The movie has received mixed reviews, but you can't blame Nina for that, because it was produced as a collaboration in which half a dozen well-known animators each contributed segments in their own unique styles (with glue in between that makes them all hang together).

Her segment is, of course, fabulous, and if you don't believe me, this is what the Village Voice has to say:

Of the film’s team of idiosyncratic but somewhat timid animators, only Nina Paley (writer-director of Sita Sings the Blues) delivers a segment — traditional shadow puppets are plunged into a vortex of psychedelic abstract shapes — that is viscerally engrossing enough to bring Gibran’s writing to life. Paley’s segment proves that The Prophet is more of a missed opportunity than an ambitious folly.

The Prophet has a 69% Rotten Tomatoes score, while Nina's own movie Site Sings the Blues has a 100% score, proving, as if any further proof were necessary, that 100% Nina is much better than merely fractional Nina.

Apple Celebrates Five Years of Touchpress

Ooo, such a tingly feeling to be on the front page of the App Store!

Today (and for the next week most likely, as these things generally turn over every Thursday) Apple has put up a whole row of icons on the home page of the US and UK App Stores (and possibly others) featuring a selection of Touchpress Apps, plus a special icon that takes you to a page all about our storied line of apps.

The occasion is our fifth anniversary as an app publishing company. Here's what the lovely, lovely page looks like. (Also, all these apps are on sale half price, so now's your chance. They're really quite good.)

And here's what the front page of the App Store looks like (scrolled down a bit, because, no, it's not the TOP line of icons, it's just one whole great big juicy line of icons, part way down)

Molecule Quilts Now For Sale!

After several months in stealth mode, I've decided that, in honor of C&EN (Chemical and Engineering News) doing an article about them, I should really start selling molecule quilts.

The basic idea here is that I've written Mathematica code to automatically create a quilting pattern from any MOL file. (Actually I did that last year, but am only now getting around to commercializing the idea.) I've come up with some dumb and/or funny ideas for molecules you could put on a quilt, but really I can do any sensible molecule just as easily: The code is entirely automated.

I have a page that tells you everything you need to know about molecule quilts, and their very reasonable pricing.

I thermalled a crazy person in the surf!

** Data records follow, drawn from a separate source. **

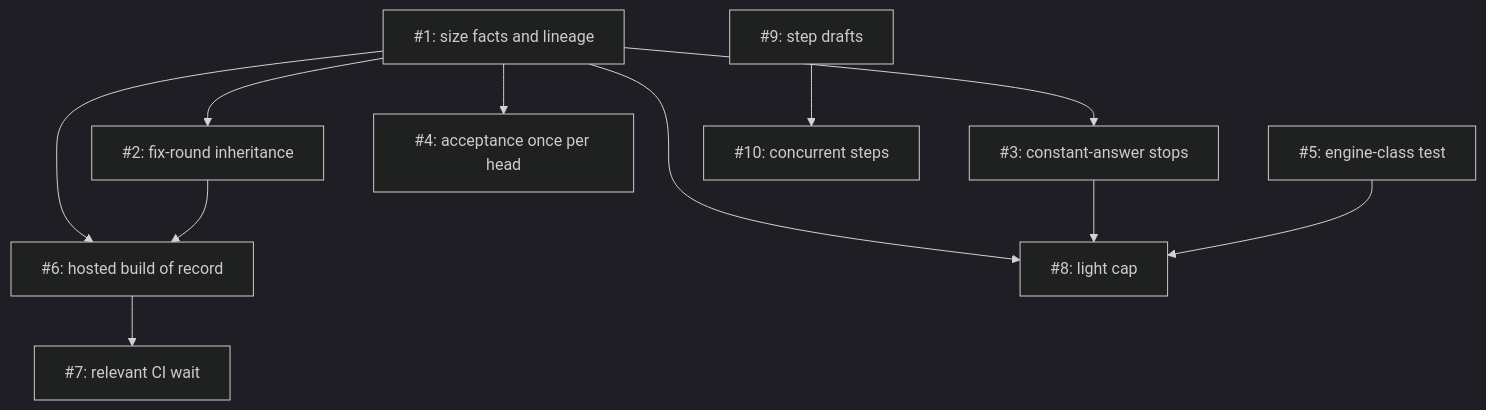
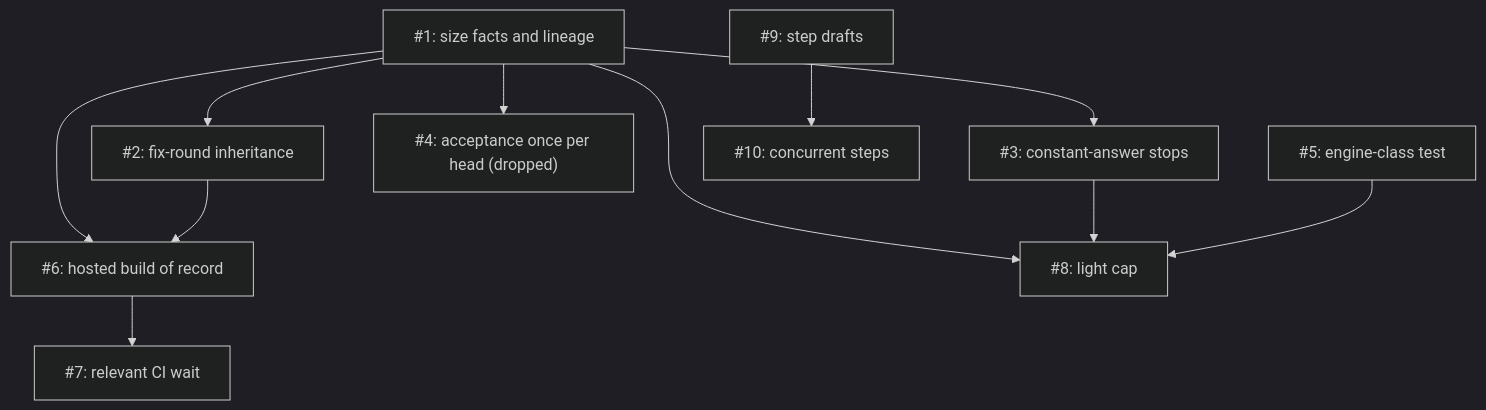
One commit to tsukumogami/shirabe changed the diagram in docs/plans/PLAN-lighter-work-on-runs.md. Above: the diagram before and after it, drawn with Mermaid (dark theme). The commit also changed other lines of this file, not shown here.

````diff
--- a/docs/plans/PLAN-lighter-work-on-runs.md
+++ b/docs/plans/PLAN-lighter-work-on-runs.md
@@ -520,23 +535,23 @@
 ```mermaid
 graph TD
     I1["#1: size facts and lineage"]
     I2["#2: fix-round inheritance"]
     I3["#3: constant-answer stops"]
-    I4["#4: acceptance once per head"]
+    I4["#4: acceptance once per head (dropped)"]
     I5["#5: engine-class test"]
     I6["#6: hosted build of record"]
     I7["#7: relevant CI wait"]
     I8["#8: light cap"]
     I9["#9: step drafts"]
     I10["#10: concurrent steps"]
     I1 --> I2
     I1 --> I3
     I1 --> I4
     I1 --> I6
     I2 --> I6
     I6 --> I7
     I1 --> I8
     I3 --> I8
     I5 --> I8
     I9 --> I10
 ```
````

I was at Ventura beach with my kids yesterday (one of whom just graduated from an online high school, so we had to fly to California). The water was very cold. Like, scream-when-it-hits-your-toes cold. So I was delighted to see that there were a couple of crazy people about to throw themselves into the sea. Naturally I got out the trusty Seek Thermal camera I keep in my pocket at all times!

I think it's really interesting that you can see a reflection of their heat output in the water below them. I guess it's not surprising, given that radiant heat is just light, same as any other kind of light. (Water is opaque to thermal energy in this range of wavelengths, so very sadly one could not see any dolphins or seals swimming underwater. But it is able to reflect a much wider range of wavelengths than it can transmit.)

Another curious thing is that the foam on the crashing waves appears much warmer than the water around it. I'm guessing that the foam is reflecting heat from the land, while the smooth water is reflecting the deep cold of the sky. But there might also be some frictional heating of the water by the crashing action. There is, after all, quite a lot of energy being released by this process, and it's all got to end up as heat.